Christened July 14 at Quincy, Massachussetts shipyards is the United States' first nuclear-powered surface vessel ...
Christened July 14 at Quincy, Massachussetts shipyards is the United States' first nuclear-powered surface vessel ... the 14,000-ton guided-missile cruiser Long Beach.
At the ceremony, Atomic Commissioner Harold S. Vance said, the conversion of the Navy to nuclear power was now well under way. The Long Beach - the Nautilus of the nation's surface naval forces - will have an endurance and mobility capable of outstripping her conventional predecessors.
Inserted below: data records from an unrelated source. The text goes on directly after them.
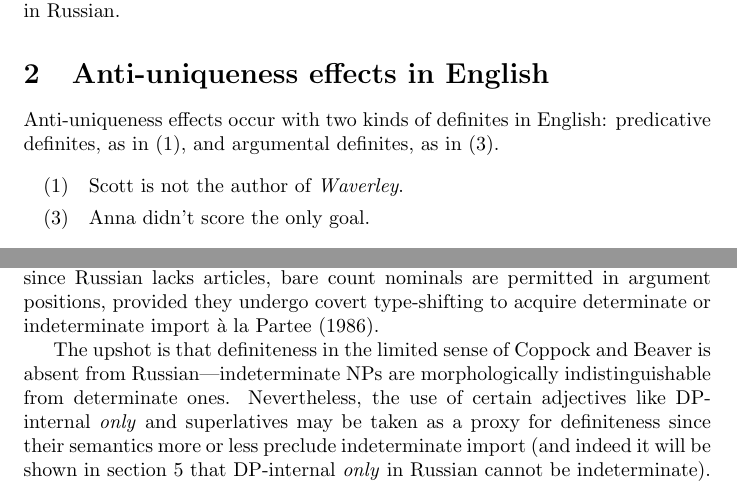
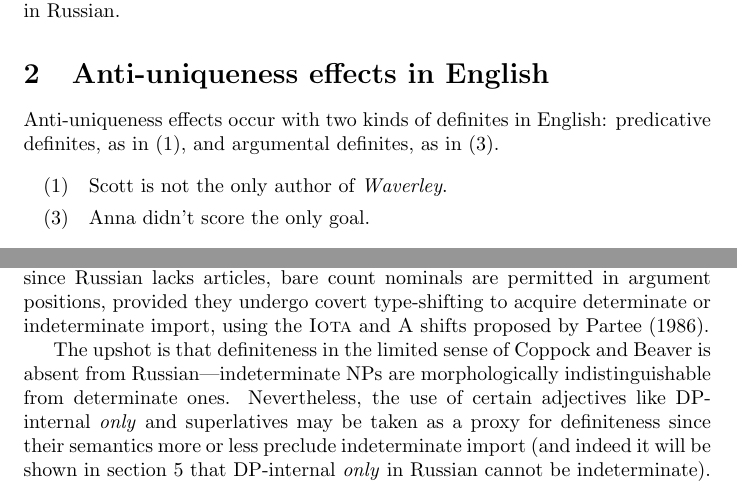
Before and after one commit to iafisher/ling399, a LaTeX thesis (thesis.tex): two parts of pages 2 and 3 of 16, joined at a grey line, cut so that both start at the same text. Compiled offline with pdfLaTeX; a missing bibliography style is replaced by a similar one.

Commit message:
Integrate feedback from peer review

```diff
--- a/thesis.tex
+++ b/thesis.tex
@@ -48,7 +48,7 @@ The paper is organized as follows: section \ref{sec:anti-uniqueness-en} reviews
 Anti-uniqueness effects occur with two kinds of definites in English: predicative definites, as in (\ref{scott}), and argumental definites, as in (\ref{only-goal}).
 
 \begin{exe}
-	\exr{scott} Scott is not the author of \textit{Waverley}.
+	\exr{scott} Scott is not the only author of \textit{Waverley}.
 	\ex \label{only-goal} Anna didn't score the only goal.
 \end{exe}
 
@@ -94,7 +94,7 @@ The difference, then, is between normal uses of definite descriptions, for which
 
 
 \section{Anti-uniqueness effects in Russian \label{sec:anti-uniqueness-ru}}
-Per \citet{chierchia98}, NPs in Russian may denote either predicates (type $\langle e, t \rangle$) or entities (type $e$), the same typological classification as English. However, since Russian lacks articles, bare count nominals are permitted in argument positions, provided they undergo covert type-shifting to acquire determinate or indeterminate import \`{a} la \citet{partee86}.
+Per \citet{chierchia98}, NPs in Russian may denote either predicates (type $\langle e, t \rangle$) or entities (type $e$), the same typological classification as English. However, since Russian lacks articles, bare count nominals are permitted in argument positions, provided they undergo covert type-shifting to acquire determinate or indeterminate import, using the \textsc{Iota} and \textsc{A} shifts proposed by \citet{partee86}.
 
 The upshot is that definiteness in the limited sense of \citeauthor{cb2015} is absent from Russian---indeterminate NPs are morphologically indistinguishable from determinate ones. Nevertheless, the use of certain adjectives like DP-internal \textit{only} and superlatives may be taken as a proxy for definiteness since their semantics more or less preclude indeterminate import (and indeed it will be shown in section \ref{sec:which-edin} that DP-internal \textit{only} in Russian cannot be indeterminate).
 
```
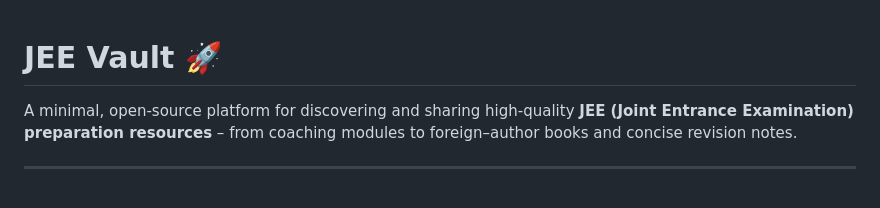
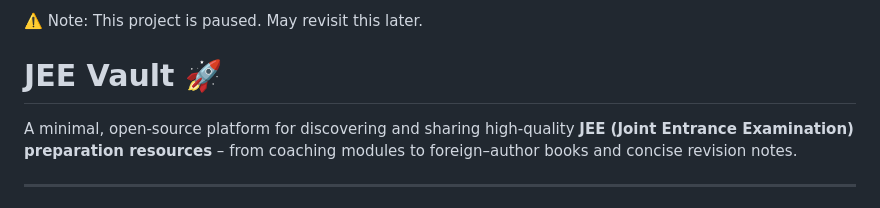
Before and after one commit to NotAditya01/jeevault, a Markdown page: README.md, the part around the change. Drawn GitHub-style.

```diff
--- a/README.md
+++ b/README.md
@@ -1,3 +1,5 @@
+⚠️ Note: This project is paused. May revisit this later.
+
 # JEE Vault 🚀
 
 A minimal, open-source platform for discovering and sharing high-quality **JEE (Joint Entrance Examination) preparation resources** – from coaching modules to foreign–author books and concise revision notes.
```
Long Beach, 721 feet long, Scheduled for completion late 1960, will have two pressurized water reactors to give virtually unlimited travel for unprecedented distances at high sustained speed. It is scheduled to join the Fleet in 1961.
The cruiser, costing GBP60M - the price of Britain's biggest nuclear power station - will be the first to carry two air defence systems: Talos and Terrier, the guided-missiles. Another missile will be the Regulus Two.
Long Beach's commanding officer will be Captain Eugene Wilkinson, the captain of the Nautilus before its historic voyage under the North Pole.
Nuclear-powered navy ships under construction at U.S. yards include the aircraft-carrier Enterprise and the guided-missile destroyer leader Bainbridge.
More than 7,000 spectators, including high ranking Navy officers were at the Quincy yards as Mrs. Craig Hosmer, wife of the U.S. representative of Long Beach, California, crashed - after the first attempt failed - the traditional bottle of champagne on the bow of the cruiser. Among the guests of honour: Admiral Arleigh A. Burke, the Chief of Naval Operations: Vice-Admiral W.N.Beakley. Deputy Chief of Naval Operations: and Rear-Admiral R.K.James. Chief, Bureau of Ships.